Ashley and I had packed a couple sleeping bags and our dancing shoes and made the two-hour drive to the festivities earlier that day with no clear idea on where we would be staying. I wasn’t worried. The area is peppered with members of my extended family, and I’m no stranger to Huron County hospitality.  I knew we’d find a couch, cabin or corner to curl up in without too much trouble.

Sure enough, within the first hour of arriving, my cousin Mike told us that his parents were staying at their cabin, so their house was available. We called dibs, and with the accommodations question out of the way, we proceeded to hootenanny the night away on the dance floor.

Toward the end of the evening, my Uncle Shawn (Mike’s dad) got to chatting with me and Ashley. “So where are you guys staying?” he bellowed as Tim McGraw blared in the background.

“Uhhh…” I replied. “Your place?”

“Oh good!” Shawn said, completely unaware—and unfazed—that he had folks staying at his house. “Well, make yourself at home!”

Good ol’ country living.

My brother dropped us off at Shawn and Laurie’s later that night. My feet hurt, my head was spinning and the only thing I wanted to do was crawl into bed. The cat, Killer, had other ideas.

Opening the door, the stupid animal bolted outside. Having grown up in the country, I wasn’t too stressed about a cat spending a beautiful summer’s night outdoors. My city-slicking girlfriend felt otherwise. “You have to catch him,” she insisted.

And that’s how I found myself chasing a cat at two in the morning. Of course, whenever I got within reaching distance of Killer, he’d bolt. I kept this nonsense up for the better part of an hour—unable to catch the cat, unable to convince Ashley that the friggin’ thing was fine and that we should go to bed.

My night ended with me in my suit pants and dress shirt crawling under a pine tree in the front yard, using my cell phone as a flashlight and calling out “Here, Killer! Come on, Killer!”

Covered in dirt and spider webs, I conceded defeat and went to bed, assuring Ashley that our feline fugitive would be all right.

And was he? Well, I’ll let a true Canadian musical icon answer that question:

Why community matters

Simple(ton) Living by Josh MartinThere’s a good reason why “Lean on your team” is the first lesson in my free ebook, Going on a Bear Hunt: Five things cancer taught me about overcoming obstacles. Whether it’s a spare bed, a listening ear or an extra pair of hands to help me move, I’ve been fortunate to be part of an amazing community of friends and family growing up. Having a supportive and caring community is incredibly important.

Researchers infinitely more qualified than me agree. In fact, studies show that having a real sense of community can literally make you live longer. Longevity expert Dan Buettner led a team of researchers in search of the communities around the world that enjoy the longest, healthiest lives. These healthy hotspots have several things in common, including—yup—strong community bonds. Check out Dan’s TED talk, How to live to be 100+, to learn more.

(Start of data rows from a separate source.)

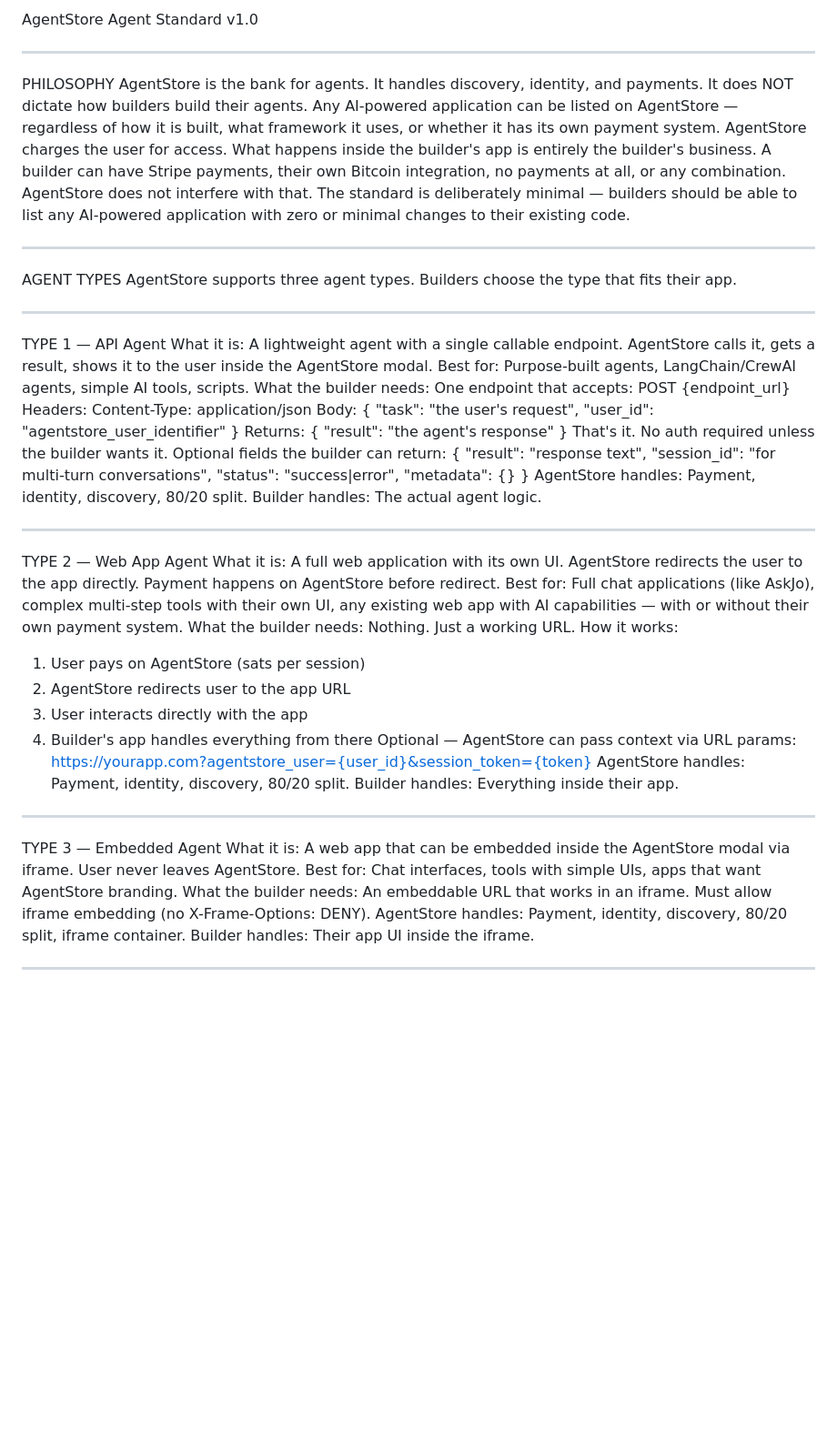
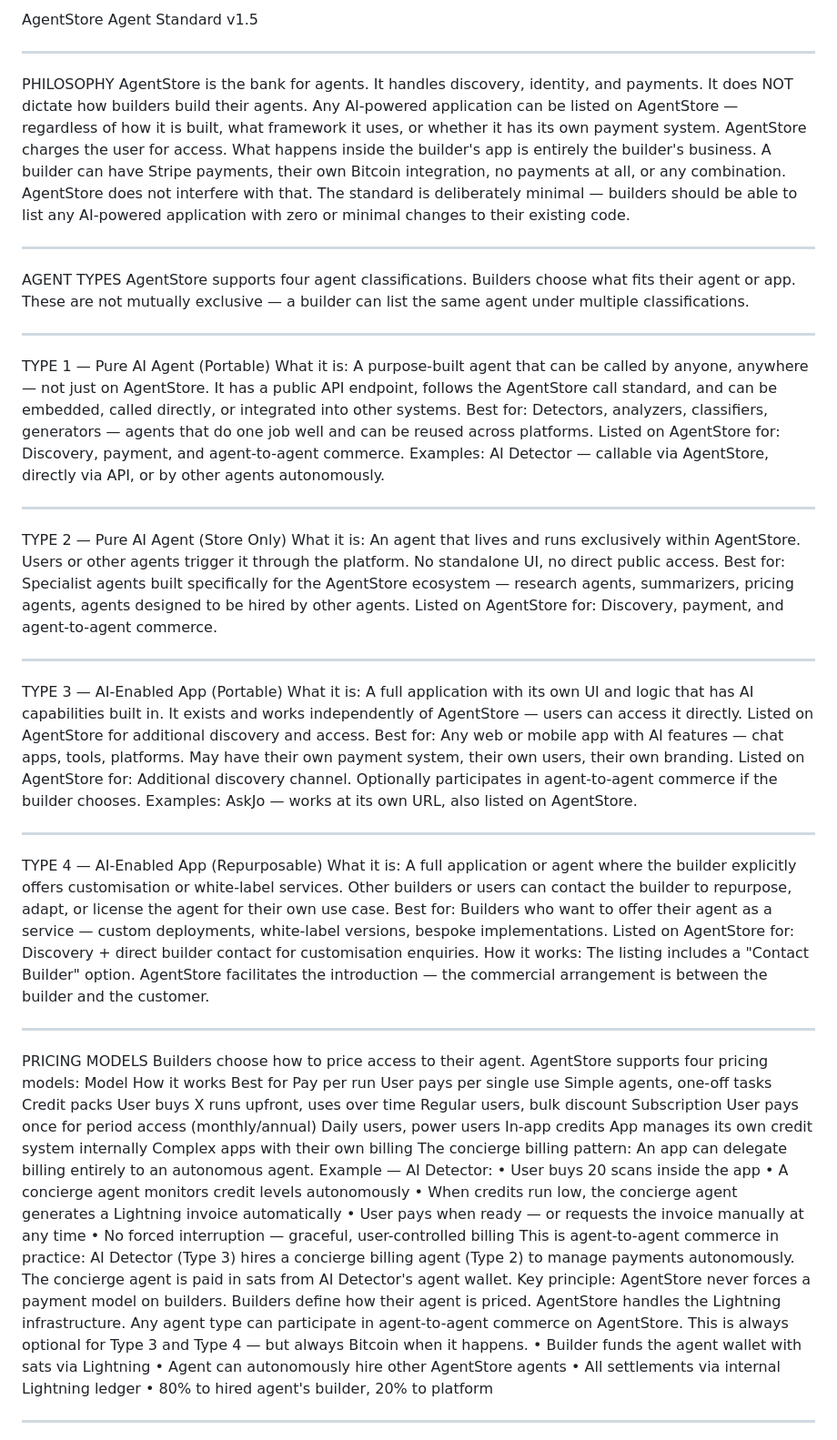
Before and after one commit to Jannes65/agentstore, a Markdown page: docs/agent-standard.md, the part around the change. Shown at 91% size. GitHub-like rendering; blank space fills up the shorter version.

Commit message:
Update docs to v1.5 with provided content
Co-authored-by: Junie <junie@jetbrains.com>

```diff
--- a/docs/agent-standard.md
+++ b/docs/agent-standard.md
@@ -1,4 +1,4 @@
-AgentStore Agent Standard v1.0
+AgentStore Agent Standard v1.5
 ________________________________________
 PHILOSOPHY
 AgentStore is the bank for agents. It handles discovery, identity, and payments. It does NOT dictate how builders build their agents.
@@ -7,49 +7,51 @@ AgentStore charges the user for access. What happens inside the builder's app is
 The standard is deliberately minimal — builders should be able to list any AI-powered application with zero or minimal changes to their existing code.
 ________________________________________
 AGENT TYPES
-AgentStore supports three agent types. Builders choose the type that fits their app.
+AgentStore supports four agent classifications. Builders choose what fits their agent or app. These are not mutually exclusive — a builder can list the same agent under multiple classifications.
 ________________________________________
-TYPE 1 — API Agent
-What it is: A lightweight agent with a single callable endpoint. AgentStore calls it, gets a result, shows it to the user inside the AgentStore modal.
-Best for: Purpose-built agents, LangChain/CrewAI agents, simple AI tools, scripts.
-What the builder needs: One endpoint that accepts:
-POST {endpoint_url}
-Headers: Content-Type: application/json
-Body: {
-  "task": "the user's request",
-  "user_id": "agentstore_user_identifier"
-}
-Returns: {
-  "result": "the agent's response"
-}
-That's it. No auth required unless the builder wants it.
-Optional fields the builder can return:
-{
-  "result": "response text",
-  "session_id": "for multi-turn conversations",
-  "status": "success|error",
-  "metadata": {}
-}
-AgentStore handles: Payment, identity, discovery, 80/20 split. Builder handles: The actual agent logic.
+TYPE 1 — Pure AI Agent (Portable)
+What it is: A purpose-built agent that can be called by anyone, anywhere — not just on AgentStore. It has a public API endpoint, follows the AgentStore call standard, and can be embedded, called directly, or integrated into other systems.
+Best for: Detectors, analyzers, classifiers, generators — agents that do one job well and can be reused across platforms.
+Listed on AgentStore for: Discovery, payment, and agent-to-agent commerce.
+Examples: AI Detector — callable via AgentStore, directly via API, or by other agents autonomously.
 ________________________________________
-TYPE 2 — Web App Agent
-What it is: A full web application with its own UI. AgentStore redirects the user to the app directly. Payment happens on AgentStore before redirect.
-Best for: Full chat applications (like AskJo), complex multi-step tools with their own UI, any existing web app with AI capabilities — with or without their own payment system.
-What the builder needs: Nothing. Just a working URL.
-How it works:
-1.	User pays on AgentStore (sats per session)
-2.	AgentStore redirects user to the app URL
-3.	User interacts directly with the app
-4.	Builder's app handles everything from there
-Optional — AgentStore can pass context via URL params:
-https://yourapp.com?agentstore_user={user_id}&session_token={token}
-AgentStore handles: Payment, identity, discovery, 80/20 split. Builder handles: Everything inside their app.
+TYPE 2 — Pure AI Agent (Store Only)
+What it is: An agent that lives and runs exclusively within AgentStore. Users or other agents trigger it through the platform. No standalone UI, no direct public access.
+Best for: Specialist agents built specifically for the AgentStore ecosystem — research agents, summarizers, pricing agents, agents designed to be hired by other agents.
+Listed on AgentStore for: Discovery, payment, and agent-to-agent commerce.
 ________________________________________
-TYPE 3 — Embedded Agent
-What it is: A web app that can be embedded inside the AgentStore modal via iframe. User never leaves AgentStore.
-Best for: Chat interfaces, tools with simple UIs, apps that want AgentStore branding.
-What the builder needs: An embeddable URL that works in an iframe. Must allow iframe embedding (no X-Frame-Options: DENY).
-AgentStore handles: Payment, identity, discovery, 80/20 split, iframe container. Builder handles: Their app UI inside the iframe.
+TYPE 3 — AI-Enabled App (Portable)
+What it is: A full application with its own UI and logic that has AI capabilities built in. It exists and works independently of AgentStore — users can access it directly. Listed on AgentStore for additional discovery and access.
+Best for: Any web or mobile app with AI features — chat apps, tools, platforms. May have their own payment system, their own users, their own branding.
+Listed on AgentStore for: Additional discovery channel. Optionally participates in agent-to-agent commerce if the builder chooses.
+Examples: AskJo — works at its own URL, also listed on AgentStore.
+________________________________________
+TYPE 4 — AI-Enabled App (Repurposable)
+What it is: A full application or agent where the builder explicitly offers customisation or white-label services. Other builders or users can contact the builder to repurpose, adapt, or license the agent for their own use case.
+Best for: Builders who want to offer their agent as a service — custom deployments, white-label versions, bespoke implementations.
+Listed on AgentStore for: Discovery + direct builder contact for customisation enquiries.
+How it works: The listing includes a "Contact Builder" option. AgentStore facilitates the introduction — the commercial arrangement is between the builder and the customer.
+________________________________________
+PRICING MODELS
+Builders choose how to price access to their agent. AgentStore supports four pricing models:
+Model	How it works	Best for
+Pay per run	User pays per single use	Simple agents, one-off tasks
+Credit packs	User buys X runs upfront, uses over time	Regular users, bulk discount
+Subscription	User pays once for period access (monthly/annual)	Daily users, power users
+In-app credits	App manages its own credit system internally	Complex apps with their own billing
+The concierge billing pattern: An app can delegate billing entirely to an autonomous agent. Example — AI Detector:
+•	User buys 20 scans inside the app
+•	A concierge agent monitors credit levels autonomously
+•	When credits run low, the concierge agent generates a Lightning invoice automatically
+•	User pays when ready — or requests the invoice manually at any time
+•	No forced interruption — graceful, user-controlled billing
+This is agent-to-agent commerce in practice: AI Detector (Type 3) hires a concierge billing agent (Type 2) to manage payments autonomously. The concierge agent is paid in sats from AI Detector's agent wallet.
+Key principle: AgentStore never forces a payment model on builders. Builders define how their agent is priced. AgentStore handles the Lightning infrastructure.
+Any agent type can participate in agent-to-agent commerce on AgentStore. This is always optional for Type 3 and Type 4 — but always Bitcoin when it happens.
+•	Builder funds the agent wallet with sats via Lightning
+•	Agent can autonomously hire other AgentStore agents
+•	All settlements via internal Lightning ledger
+•	80% to hired agent's builder, 20% to platform
 ________________________________________
 AUTHENTICATION
 Builders who need to protect their endpoints can store an API key in AgentStore per agent. AgentStore passes it automatically on every call.
```
Also changed, not shown: docs/architecture.md (+19 -6 lines), docs/uxui.md (+36 -3 lines).
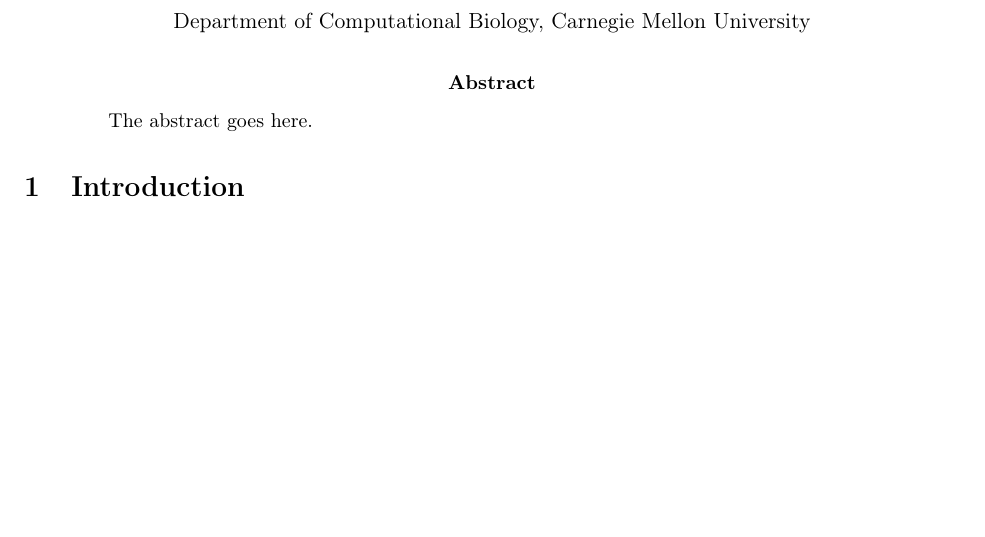
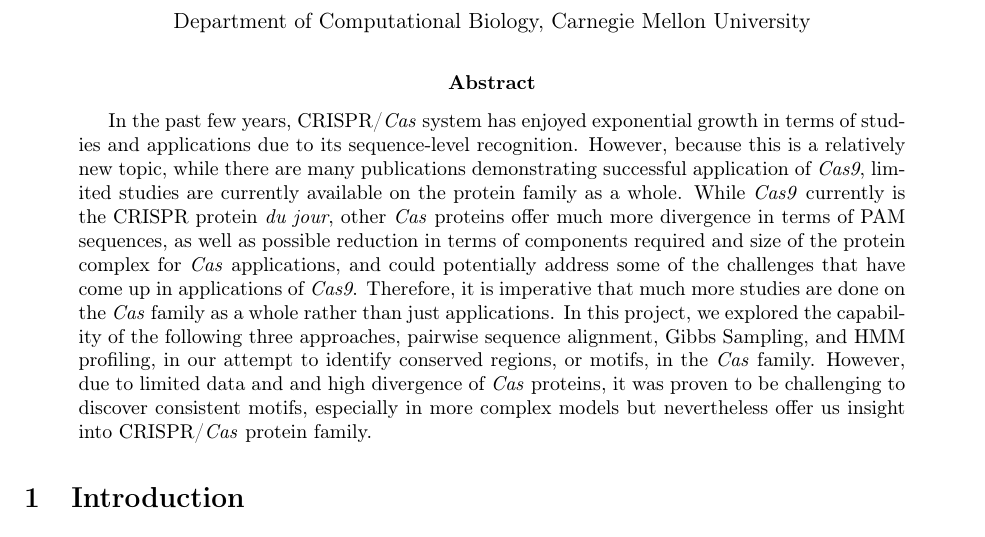
Before and after one commit to cookie223/CAS_project, a LaTeX paper (final_report.tex): part of page 1 of 23, cut so that both start at the same text, the shorter picture padded with empty space. Compiled offline with pdfLaTeX.

Commit message:
abstract done yay

```diff
--- a/final_report.tex
+++ b/final_report.tex
@@ -77,7 +77,7 @@ Department of Computational Biology, Carnegie Mellon University
 % As a general rule, do not put math, special symbols or citations
 % in the abstract
 \begin{abstract}
-The abstract goes here.
+In the past few years, CRISPR/\textit{Cas} system has enjoyed exponential growth in terms of studies and applications due to its sequence-level recognition. However, because this is a relatively new topic, while there are many publications demonstrating successful application of \textit{Cas9}, limited studies are currently available on the protein family as a whole. While \textit{Cas9} currently is the CRISPR protein \textit{du jour}, other \textit{Cas} proteins offer much more divergence in terms of PAM sequences, as well as possible reduction in terms of components required and size of the protein complex for \textit{Cas} applications, and could potentially address some of the challenges that have come up in applications of \textit{Cas9}. Therefore, it is imperative that much more studies are done on the \textit{Cas} family as a whole rather than just applications. In this project, we explored the capability of the following three approaches, pairwise sequence alignment, Gibbs Sampling, and HMM profiling, in our attempt to identify conserved regions, or motifs, in the \textit{Cas} family. However, due to limited data and and high divergence of \textit{Cas} proteins, it was proven to be challenging to discover consistent motifs, especially in more complex models but nevertheless offer us insight into CRISPR/\textit{Cas} protein family.
 \end{abstract}
 
 
```
Also changed, not shown: final_report.pdf.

Finally, we’re social animals. Having community adds joy and fun to our lives. To quote George Clooney’s character in Up in the Air: “life’s better with company.”

But community bonds can be tough to form these days. Individualism is a hallmark of modern Western society. Meanwhile, our car culture insulates us from the world around us as we go whizzing through neighbourhoods. And our hectic lives leave little room for meaningful socializing, favouring “likes” on Facebook to quality interactions.

As Ralph Waldo Emerson put it, “Friendship should be surrounded with ceremonies and respects, and not crushed into corners. Friendship requires more time than poor busy men can usually command.”

Community matters. Seek it out. Nurture it. That might mean making a habit of inviting friends over for a weekly games night. Or joining a rec hockey league or a Dungeons & Dragons club. Or even something as simple as making an effort to smile and wave hello to your neighbours.

Because, hey, we’re all in this together.

Like these stories? You’ll find a whole whack of them — more than 50 in fact — in my book Simple(ton) Living: Lessons in balance from life’s absurd moments.